RECORDS PROVIDED section start

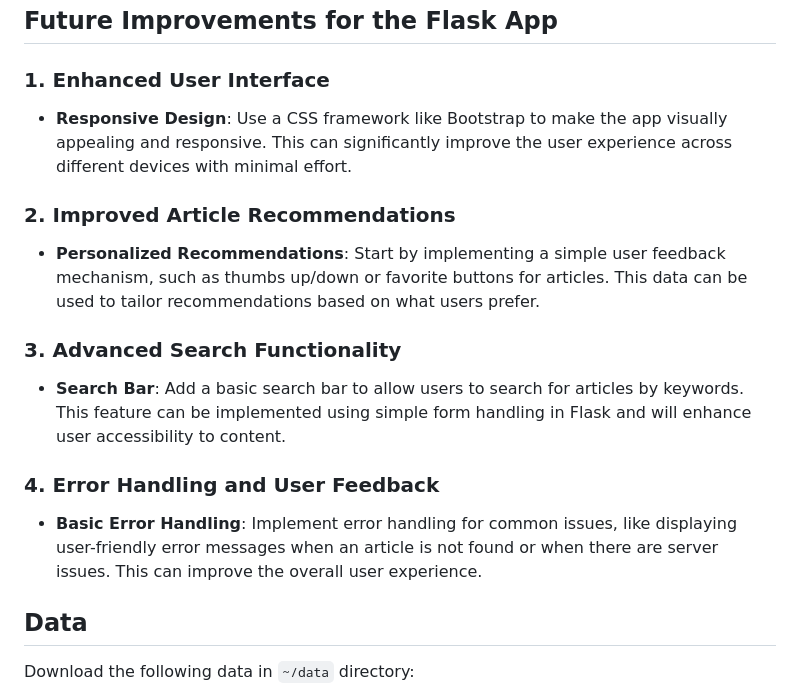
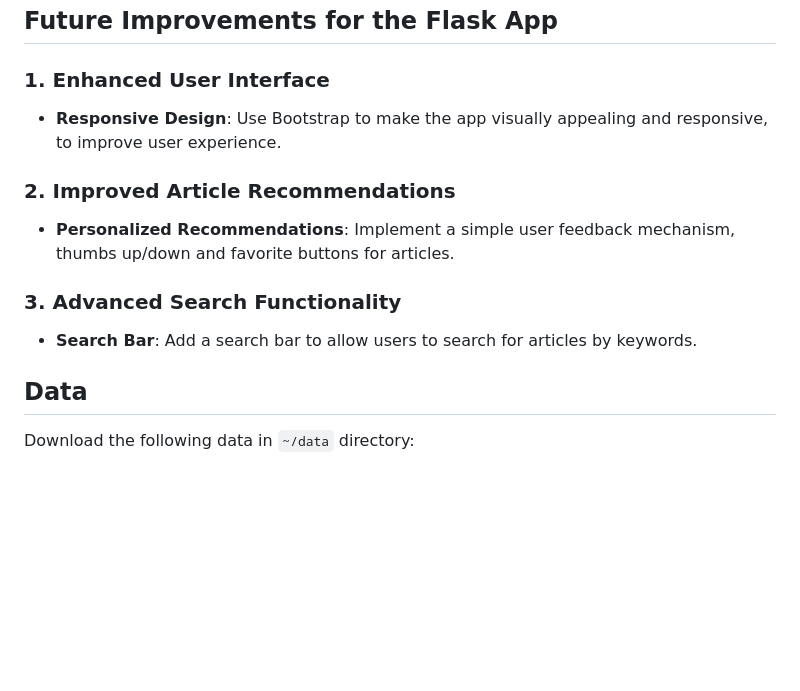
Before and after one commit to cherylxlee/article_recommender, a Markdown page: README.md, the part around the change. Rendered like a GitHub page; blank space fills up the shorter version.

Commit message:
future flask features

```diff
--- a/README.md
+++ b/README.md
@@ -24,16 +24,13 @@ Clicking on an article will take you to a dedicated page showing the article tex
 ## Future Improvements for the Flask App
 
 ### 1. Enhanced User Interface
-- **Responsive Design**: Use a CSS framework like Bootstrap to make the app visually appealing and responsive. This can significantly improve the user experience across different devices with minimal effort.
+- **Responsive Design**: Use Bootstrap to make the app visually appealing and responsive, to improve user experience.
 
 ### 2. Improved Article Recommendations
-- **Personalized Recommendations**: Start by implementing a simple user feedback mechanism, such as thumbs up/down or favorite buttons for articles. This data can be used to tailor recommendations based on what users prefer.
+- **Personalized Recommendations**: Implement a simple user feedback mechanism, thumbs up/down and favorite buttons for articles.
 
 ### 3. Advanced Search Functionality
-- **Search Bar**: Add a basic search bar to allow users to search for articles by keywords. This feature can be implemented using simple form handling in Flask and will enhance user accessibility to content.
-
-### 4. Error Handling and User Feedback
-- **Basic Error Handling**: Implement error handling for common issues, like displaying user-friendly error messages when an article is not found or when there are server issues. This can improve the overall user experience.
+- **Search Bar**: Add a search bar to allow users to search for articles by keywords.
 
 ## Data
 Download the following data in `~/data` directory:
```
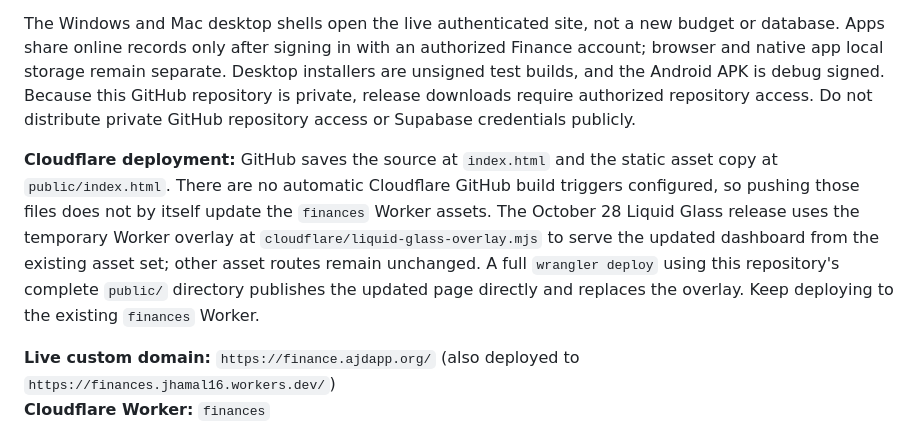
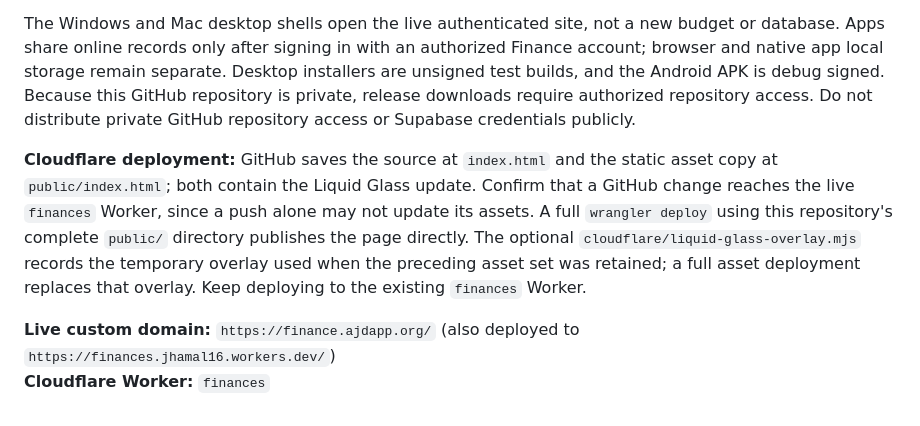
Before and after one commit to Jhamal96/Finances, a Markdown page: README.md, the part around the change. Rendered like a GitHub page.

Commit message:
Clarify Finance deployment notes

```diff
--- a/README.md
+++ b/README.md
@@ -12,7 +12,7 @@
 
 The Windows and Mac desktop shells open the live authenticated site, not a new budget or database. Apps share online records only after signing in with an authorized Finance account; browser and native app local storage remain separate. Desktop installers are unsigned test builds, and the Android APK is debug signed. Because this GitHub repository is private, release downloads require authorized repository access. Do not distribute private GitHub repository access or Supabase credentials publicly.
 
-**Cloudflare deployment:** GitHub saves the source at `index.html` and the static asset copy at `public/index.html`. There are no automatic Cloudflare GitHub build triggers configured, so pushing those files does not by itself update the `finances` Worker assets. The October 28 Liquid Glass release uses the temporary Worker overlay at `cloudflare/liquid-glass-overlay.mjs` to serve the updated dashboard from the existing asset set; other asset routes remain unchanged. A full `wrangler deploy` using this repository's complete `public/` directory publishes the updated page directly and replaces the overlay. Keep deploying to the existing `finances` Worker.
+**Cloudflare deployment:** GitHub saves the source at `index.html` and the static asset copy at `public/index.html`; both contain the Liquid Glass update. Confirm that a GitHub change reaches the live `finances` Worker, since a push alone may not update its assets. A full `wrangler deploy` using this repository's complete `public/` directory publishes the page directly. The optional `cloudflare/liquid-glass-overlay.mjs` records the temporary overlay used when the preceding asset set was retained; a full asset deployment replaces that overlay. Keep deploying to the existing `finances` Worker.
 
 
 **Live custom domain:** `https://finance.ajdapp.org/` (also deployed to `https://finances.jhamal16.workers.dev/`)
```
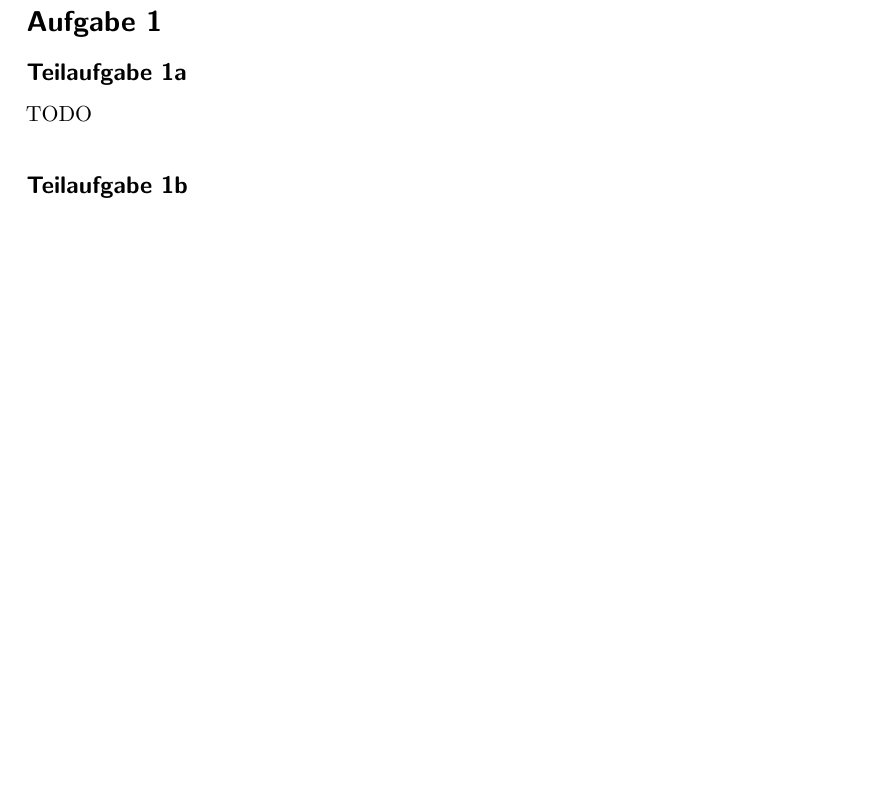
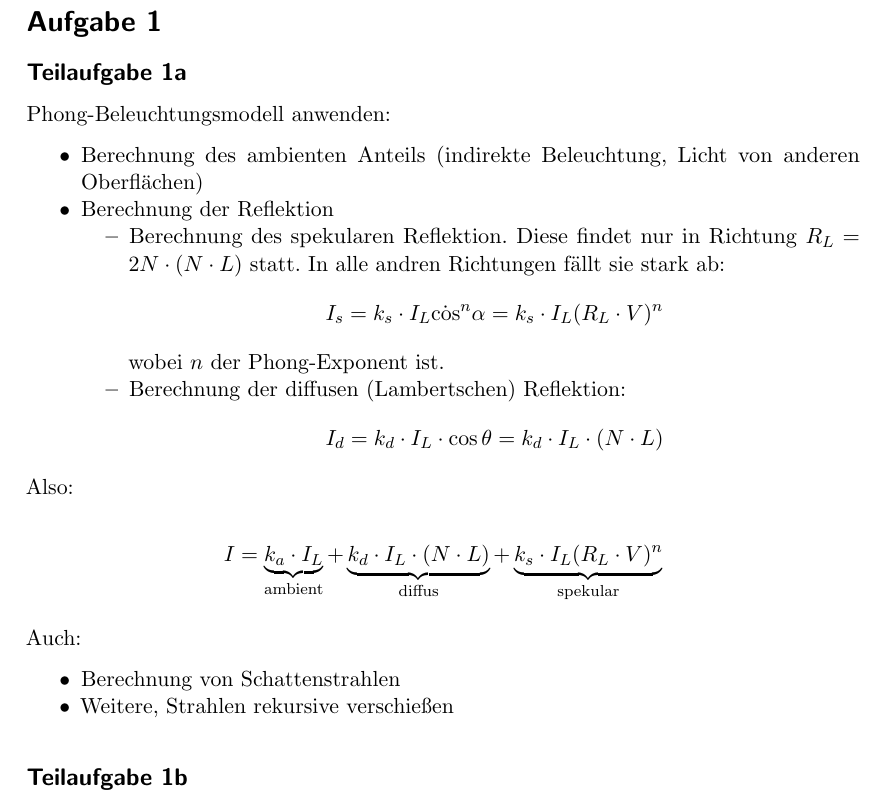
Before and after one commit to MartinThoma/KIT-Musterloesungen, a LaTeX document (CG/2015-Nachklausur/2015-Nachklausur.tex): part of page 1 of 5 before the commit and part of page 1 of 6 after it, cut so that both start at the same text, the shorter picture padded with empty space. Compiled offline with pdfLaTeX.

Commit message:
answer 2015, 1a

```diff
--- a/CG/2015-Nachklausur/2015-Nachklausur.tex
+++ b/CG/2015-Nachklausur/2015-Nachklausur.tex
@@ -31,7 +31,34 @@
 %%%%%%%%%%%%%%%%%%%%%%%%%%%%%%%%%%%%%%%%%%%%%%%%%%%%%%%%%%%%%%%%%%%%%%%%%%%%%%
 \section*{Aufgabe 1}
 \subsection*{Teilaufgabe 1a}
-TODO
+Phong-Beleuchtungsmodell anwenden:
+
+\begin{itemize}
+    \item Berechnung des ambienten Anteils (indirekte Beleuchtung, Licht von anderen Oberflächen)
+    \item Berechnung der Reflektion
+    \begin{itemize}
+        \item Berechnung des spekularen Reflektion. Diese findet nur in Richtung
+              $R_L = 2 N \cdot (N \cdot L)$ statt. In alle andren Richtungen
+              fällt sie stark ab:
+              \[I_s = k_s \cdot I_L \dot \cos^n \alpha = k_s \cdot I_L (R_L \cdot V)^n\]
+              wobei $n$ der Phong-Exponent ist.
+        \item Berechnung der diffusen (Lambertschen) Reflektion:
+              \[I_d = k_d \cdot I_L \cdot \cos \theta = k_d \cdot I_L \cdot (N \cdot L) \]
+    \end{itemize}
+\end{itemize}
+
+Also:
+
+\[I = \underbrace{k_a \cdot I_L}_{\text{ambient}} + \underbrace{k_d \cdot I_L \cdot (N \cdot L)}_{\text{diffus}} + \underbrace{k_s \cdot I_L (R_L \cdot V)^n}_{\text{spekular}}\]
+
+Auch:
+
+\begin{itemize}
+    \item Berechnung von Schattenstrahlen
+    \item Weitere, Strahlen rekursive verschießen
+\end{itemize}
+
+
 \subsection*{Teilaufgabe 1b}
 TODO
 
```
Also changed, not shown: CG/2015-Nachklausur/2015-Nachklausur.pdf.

RECORDS PROVIDED section end

__EXERCISE OBJECTIVE__
Hand back the records above exactly as they are, pictures excluded.

__RESULT FOR THIS EXERCISE__
Before and after one commit to cherylxlee/article_recommender, a Markdown page: README.md, the part around the change. Rendered like a GitHub page; blank space fills up the shorter version.

Commit message:
future flask features

```diff
--- a/README.md
+++ b/README.md
@@ -24,16 +24,13 @@ Clicking on an article will take you to a dedicated page showing the article tex
 ## Future Improvements for the Flask App
 
 ### 1. Enhanced User Interface
-- **Responsive Design**: Use a CSS framework like Bootstrap to make the app visually appealing and responsive. This can significantly improve the user experience across different devices with minimal effort.
+- **Responsive Design**: Use Bootstrap to make the app visually appealing and responsive, to improve user experience.
 
 ### 2. Improved Article Recommendations
-- **Personalized Recommendations**: Start by implementing a simple user feedback mechanism, such as thumbs up/down or favorite buttons for articles. This data can be used to tailor recommendations based on what users prefer.
+- **Personalized Recommendations**: Implement a simple user feedback mechanism, thumbs up/down and favorite buttons for articles.
 
 ### 3. Advanced Search Functionality
-- **Search Bar**: Add a basic search bar to allow users to search for articles by keywords. This feature can be implemented using simple form handling in Flask and will enhance user accessibility to content.
-
-### 4. Error Handling and User Feedback
-- **Basic Error Handling**: Implement error handling for common issues, like displaying user-friendly error messages when an article is not found or when there are server issues. This can improve the overall user experience.
+- **Search Bar**: Add a search bar to allow users to search for articles by keywords.
 
 ## Data
 Download the following data in `~/data` directory:
```
Before and after one commit to Jhamal96/Finances, a Markdown page: README.md, the part around the change. Rendered like a GitHub page.

Commit message:
Clarify Finance deployment notes

```diff
--- a/README.md
+++ b/README.md
@@ -12,7 +12,7 @@
 
 The Windows and Mac desktop shells open the live authenticated site, not a new budget or database. Apps share online records only after signing in with an authorized Finance account; browser and native app local storage remain separate. Desktop installers are unsigned test builds, and the Android APK is debug signed. Because this GitHub repository is private, release downloads require authorized repository access. Do not distribute private GitHub repository access or Supabase credentials publicly.
 
-**Cloudflare deployment:** GitHub saves the source at `index.html` and the static asset copy at `public/index.html`. There are no automatic Cloudflare GitHub build triggers configured, so pushing those files does not by itself update the `finances` Worker assets. The October 28 Liquid Glass release uses the temporary Worker overlay at `cloudflare/liquid-glass-overlay.mjs` to serve the updated dashboard from the existing asset set; other asset routes remain unchanged. A full `wrangler deploy` using this repository's complete `public/` directory publishes the updated page directly and replaces the overlay. Keep deploying to the existing `finances` Worker.
+**Cloudflare deployment:** GitHub saves the source at `index.html` and the static asset copy at `public/index.html`; both contain the Liquid Glass update. Confirm that a GitHub change reaches the live `finances` Worker, since a push alone may not update its assets. A full `wrangler deploy` using this repository's complete `public/` directory publishes the page directly. The optional `cloudflare/liquid-glass-overlay.mjs` records the temporary overlay used when the preceding asset set was retained; a full asset deployment replaces that overlay. Keep deploying to the existing `finances` Worker.
 
 
 **Live custom domain:** `https://finance.ajdapp.org/` (also deployed to `https://finances.jhamal16.workers.dev/`)
```
Before and after one commit to MartinThoma/KIT-Musterloesungen, a LaTeX document (CG/2015-Nachklausur/2015-Nachklausur.tex): part of page 1 of 5 before the commit and part of page 1 of 6 after it, cut so that both start at the same text, the shorter picture padded with empty space. Compiled offline with pdfLaTeX.

Commit message:
answer 2015, 1a

```diff
--- a/CG/2015-Nachklausur/2015-Nachklausur.tex
+++ b/CG/2015-Nachklausur/2015-Nachklausur.tex
@@ -31,7 +31,34 @@
 %%%%%%%%%%%%%%%%%%%%%%%%%%%%%%%%%%%%%%%%%%%%%%%%%%%%%%%%%%%%%%%%%%%%%%%%%%%%%%
 \section*{Aufgabe 1}
 \subsection*{Teilaufgabe 1a}
-TODO
+Phong-Beleuchtungsmodell anwenden:
+
+\begin{itemize}
+    \item Berechnung des ambienten Anteils (indirekte Beleuchtung, Licht von anderen Oberflächen)
+    \item Berechnung der Reflektion
+    \begin{itemize}
+        \item Berechnung des spekularen Reflektion. Diese findet nur in Richtung
+              $R_L = 2 N \cdot (N \cdot L)$ statt. In alle andren Richtungen
+              fällt sie stark ab:
+              \[I_s = k_s \cdot I_L \dot \cos^n \alpha = k_s \cdot I_L (R_L \cdot V)^n\]
+              wobei $n$ der Phong-Exponent ist.
+        \item Berechnung der diffusen (Lambertschen) Reflektion:
+              \[I_d = k_d \cdot I_L \cdot \cos \theta = k_d \cdot I_L \cdot (N \cdot L) \]
+    \end{itemize}
+\end{itemize}
+
+Also:
+
+\[I = \underbrace{k_a \cdot I_L}_{\text{ambient}} + \underbrace{k_d \cdot I_L \cdot (N \cdot L)}_{\text{diffus}} + \underbrace{k_s \cdot I_L (R_L \cdot V)^n}_{\text{spekular}}\]
+
+Auch:
+
+\begin{itemize}
+    \item Berechnung von Schattenstrahlen
+    \item Weitere, Strahlen rekursive verschießen
+\end{itemize}
+
+
 \subsection*{Teilaufgabe 1b}
 TODO
 
```
Also changed, not shown: CG/2015-Nachklausur/2015-Nachklausur.pdf.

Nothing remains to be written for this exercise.